The Organ Mountains-Desert Peaks National Monument comprises almost 500,000 acres of public land in four distinct areas. The Organ Mountains, east of the city of Las Cruces, are characterized by steep, barren rock outcroppings rising to nearly 9,000 feet and extending for 20 miles. Northwest of Las Cruces are the mountain ranges and peaks of the Robledo and Doña Mountains and Sierra de las Uvas, which make up the Desert Peaks area.  Southwest of Las Cruces are the Potrillo Mountains, a series of cinder cones with volcanic craters and basalt lava flows in an open desert landscape.

 Prehistoric Trackways National Monument

Prehistoric Trackways National Monument
Prehistoric Trackways National Monument, located in southern New Mexico's Robledo Mountains, was designated by Congress in 2009. The 5,280-acre monument includes a major deposit of Paleozoic Era fossilized footprint megatrackways. The monument also provides opportunities for recreational activities such as hiking and horseback riding.

 Photo of a gorge on an open plain with a mountain in the distance.

Río Grande del Norte National Monument
Located northwest of Taos, New Mexico, the Río Grande del Norte National Monument encompasses a landscape of wide open plains, volcanic cones, and steep canyons with rivers tucked away in their depths.  The area provides important wildlife habitat and is home to extraordinary archaeological and cultural resources dating from the Archaic Period to the more recent passage of Hispanic settlers.  The monument, which encompasses approximately 240,000 acres of BLM land, was designated by presidential proclamation in 2013. 

Oregon

 
 Cascade-Siskiyou National Monument

Cascade-Siskiyou National Monument
Fir forests, oak groves, wildflower meadows, and steep canyons make the Cascade-Siskiyou National Monument an ecological wonder, with biological diversity unmatched in the Cascade Range. Approximately 52,000 acres comprise the Monument, which was established in 2000 by presidential proclamation. A tremendous variety of plants and animals make homes amidst the Monument's diverse landscapes. The Monument is also a bird haven, with more than 200 species identified, including the Northern Spotted Owl, the Great Gray Owl, the Peregrine Falcon, and the Willow Flycatcher. 
 

Utah

 
 Grand Staircase-Escalante National Monument
Grand Staircase-Escalante National Monument
The vast and austere landscape of the Grand Staircase-Escalante National Monument offers a spectacular array of scientific and historic resources. Encompassing 1.9 million acres, the Monument was created in 1996 by presidential proclamation – the first monument entrusted to BLM management. World-class dinosaur excavations have yielded more information about ecosystem change at the end of the dinosaur era than almost any other place in the world. Among the fossil finds, paleontologists have identified dinosaurs not previously known to have inhabited this region, as well as several new species.
 

Washington

 
Photo of a woman facing a large body of water. San Juan Islands National Monument
Situated in the northern reaches of Washington State's Puget Sound, the San Juan Islands are a uniquely beautiful archipelago of over 450 islands, rocks, and pinnacles.  The San Juan Islands National Monument, which encompasses approximately 1,000 acres of BLM land, was designated by presidential proclamation in 2013.  Drawing visitors from around the world, the San Juan Islands National Monument is a trove of scientific and historic treasures and a classroom for generations of Americans.

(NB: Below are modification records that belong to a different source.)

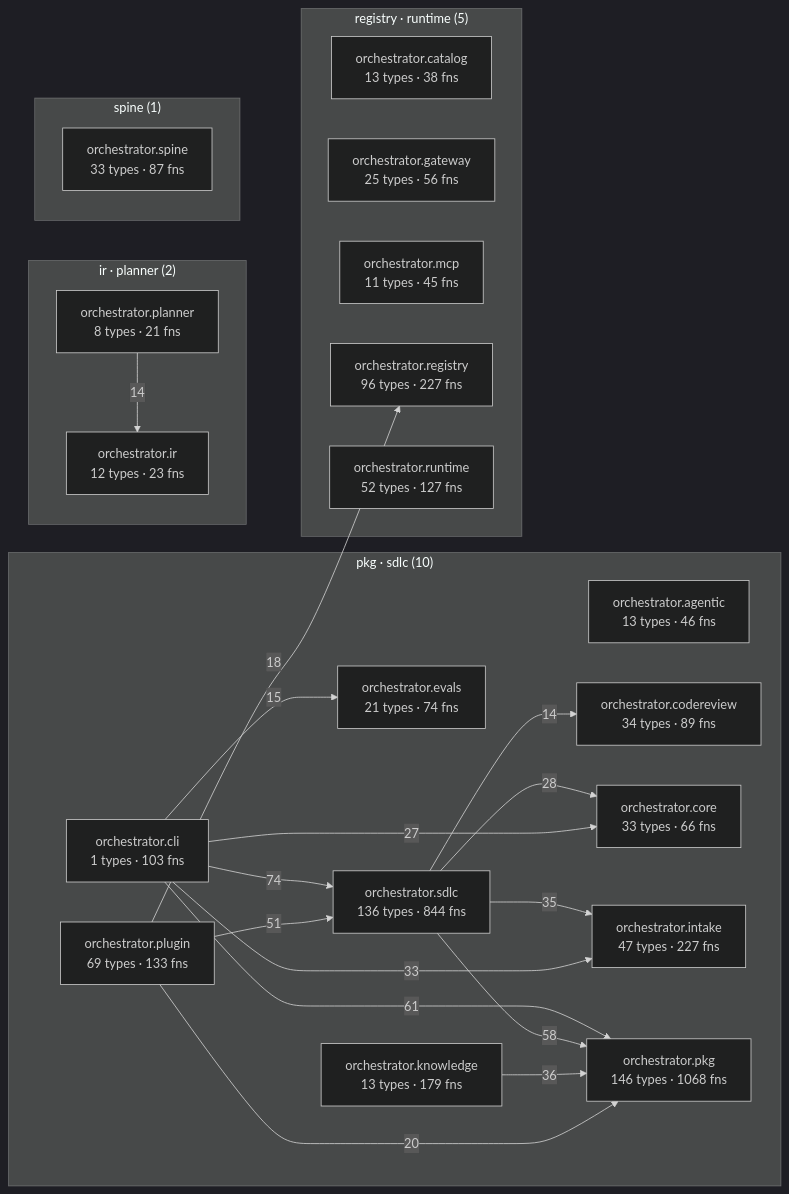
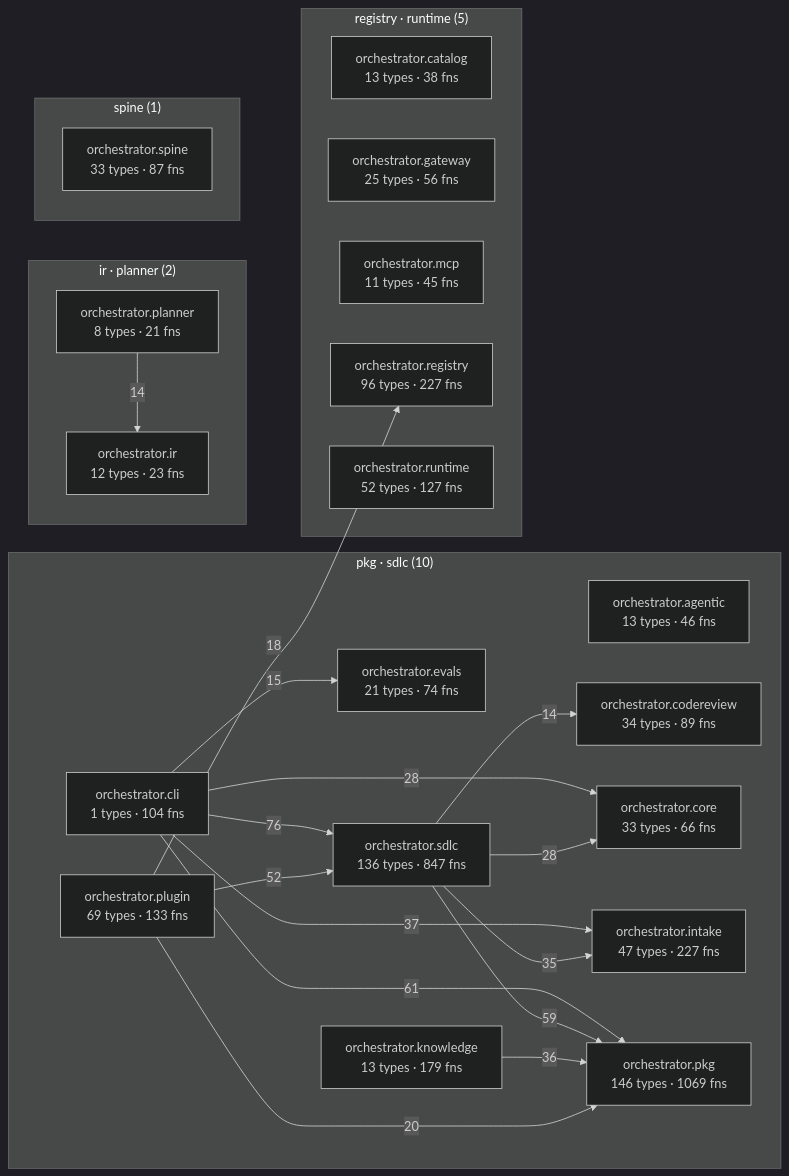
The diagram in episteme/architecture.md (palakupadhyay23/spine), drawn with Mermaid (dark theme) before and after one commit. The commit also changed other lines of this file and 23 other files, not shown here.

````diff
--- a/episteme/architecture.md
+++ b/episteme/architecture.md
@@ -54,43 +54,43 @@
 ```mermaid
 flowchart LR
   subgraph c_2["pkg · sdlc (10)"]
     aorchestratoragentic["orchestrator.agentic<br/>13 types · 46 fns"]
-    aorchestratorcli["orchestrator.cli<br/>1 types · 103 fns"]
+    aorchestratorcli["orchestrator.cli<br/>1 types · 104 fns"]
     aorchestratorcodereview["orchestrator.codereview<br/>34 types · 89 fns"]
     aorchestratorcore["orchestrator.core<br/>33 types · 66 fns"]
     aorchestratorevals["orchestrator.evals<br/>21 types · 74 fns"]
     aorchestratorintake["orchestrator.intake<br/>47 types · 227 fns"]
     aorchestratorknowledge["orchestrator.knowledge<br/>13 types · 179 fns"]
-    aorchestratorpkg["orchestrator.pkg<br/>146 types · 1068 fns"]
+    aorchestratorpkg["orchestrator.pkg<br/>146 types · 1069 fns"]
     aorchestratorplugin["orchestrator.plugin<br/>69 types · 133 fns"]
-    aorchestratorsdlc["orchestrator.sdlc<br/>136 types · 844 fns"]
+    aorchestratorsdlc["orchestrator.sdlc<br/>136 types · 847 fns"]
   end
   subgraph c_4["registry · runtime (5)"]
     aorchestratorcatalog["orchestrator.catalog<br/>13 types · 38 fns"]
     aorchestratorgateway["orchestrator.gateway<br/>25 types · 56 fns"]
     aorchestratormcp["orchestrator.mcp<br/>11 types · 45 fns"]
     aorchestratorregistry["orchestrator.registry<br/>96 types · 227 fns"]
     aorchestratorruntime["orchestrator.runtime<br/>52 types · 127 fns"]
   end
   subgraph c_7["ir · planner (2)"]
     aorchestratorir["orchestrator.ir<br/>12 types · 23 fns"]
     aorchestratorplanner["orchestrator.planner<br/>8 types · 21 fns"]
   end
   subgraph c_12["spine (1)"]
     aorchestratorspine["orchestrator.spine<br/>33 types · 87 fns"]
   end
-  aorchestratorcli -->|74| aorchestratorsdlc
+  aorchestratorcli -->|76| aorchestratorsdlc
   aorchestratorcli -->|61| aorchestratorpkg
-  aorchestratorsdlc -->|58| aorchestratorpkg
-  aorchestratorplugin -->|51| aorchestratorsdlc
+  aorchestratorsdlc -->|59| aorchestratorpkg
+  aorchestratorplugin -->|52| aorchestratorsdlc
+  aorchestratorcli -->|37| aorchestratorintake
   aorchestratorknowledge -->|36| aorchestratorpkg
   aorchestratorsdlc -->|35| aorchestratorintake
-  aorchestratorcli -->|33| aorchestratorintake
+  aorchestratorcli -->|28| aorchestratorcore
   aorchestratorsdlc -->|28| aorchestratorcore
-  aorchestratorcli -->|27| aorchestratorcore
   aorchestratorplugin -->|20| aorchestratorpkg
   aorchestratorplugin -->|18| aorchestratorregistry
   aorchestratorcli -->|15| aorchestratorevals
   aorchestratorplanner -->|14| aorchestratorir
   aorchestratorsdlc -->|14| aorchestratorcodereview
 ```
````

Electronic/Online Resources

Map of National Monuments and National Conservation Areas

Detail Table - National Monuments   (PDF) - Provides acreages for National Monuments


Carrizo Plain National Monument